**Problem to solve:**
Exact copies of the records below are needed, free of pictures.

[[ Records shown, beginning ]]

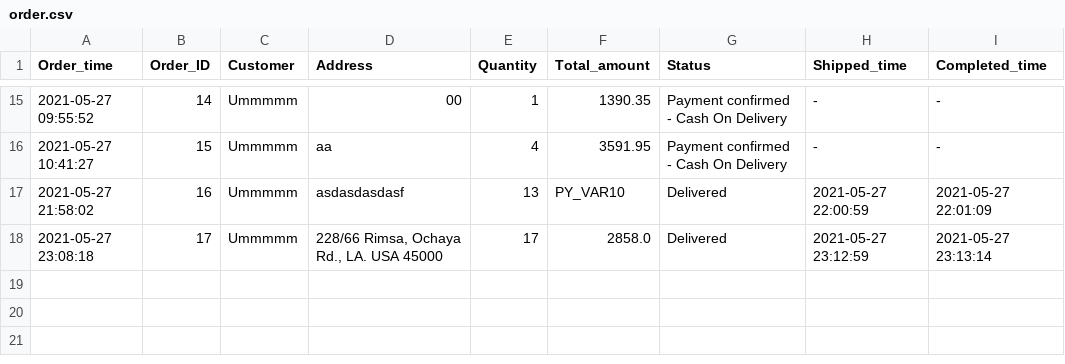
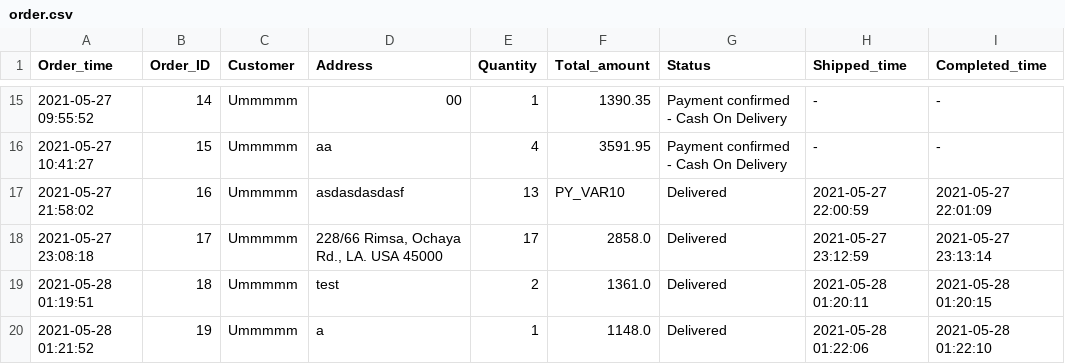
Before and after one commit to kuroisep/Unknown-Bookstore-Application, a CSV file: UnknownShop/database/order.csv, drawn as a sheet; only a part is shown, gaps mark what is left out; the diff names each change by its address in the sheet, - before the commit and + after, or states it on an @@ line.

```diff
--- a/UnknownShop/database/order.csv
+++ b/UnknownShop/database/order.csv
+row 19: 2021-05-28 01:19:51 | 18 | Ummmmm | test | 2 | 1361.0 | Delivered | 2021-05-28 01:20:11 | 2021-05-28 01:20:15
+row 20: 2021-05-28 01:21:52 | 19 | Ummmmm | a | 1 | 1148.0 | Delivered | 2021-05-28 01:22:06 | 2021-05-28 01:22:10
```
Also changed, not shown: UnknownShop/database/order_detail.csv, 1 other file.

[[ Records shown, end ]]

**Task output:**
Before and after one commit to kuroisep/Unknown-Bookstore-Application, a CSV file: UnknownShop/database/order.csv, drawn as a sheet; only a part is shown, gaps mark what is left out; the diff names each change by its address in the sheet, - before the commit and + after, or states it on an @@ line.

```diff
--- a/UnknownShop/database/order.csv
+++ b/UnknownShop/database/order.csv
+row 19: 2021-05-28 01:19:51 | 18 | Ummmmm | test | 2 | 1361.0 | Delivered | 2021-05-28 01:20:11 | 2021-05-28 01:20:15
+row 20: 2021-05-28 01:21:52 | 19 | Ummmmm | a | 1 | 1148.0 | Delivered | 2021-05-28 01:22:06 | 2021-05-28 01:22:10
```
Also changed, not shown: UnknownShop/database/order_detail.csv, 1 other file.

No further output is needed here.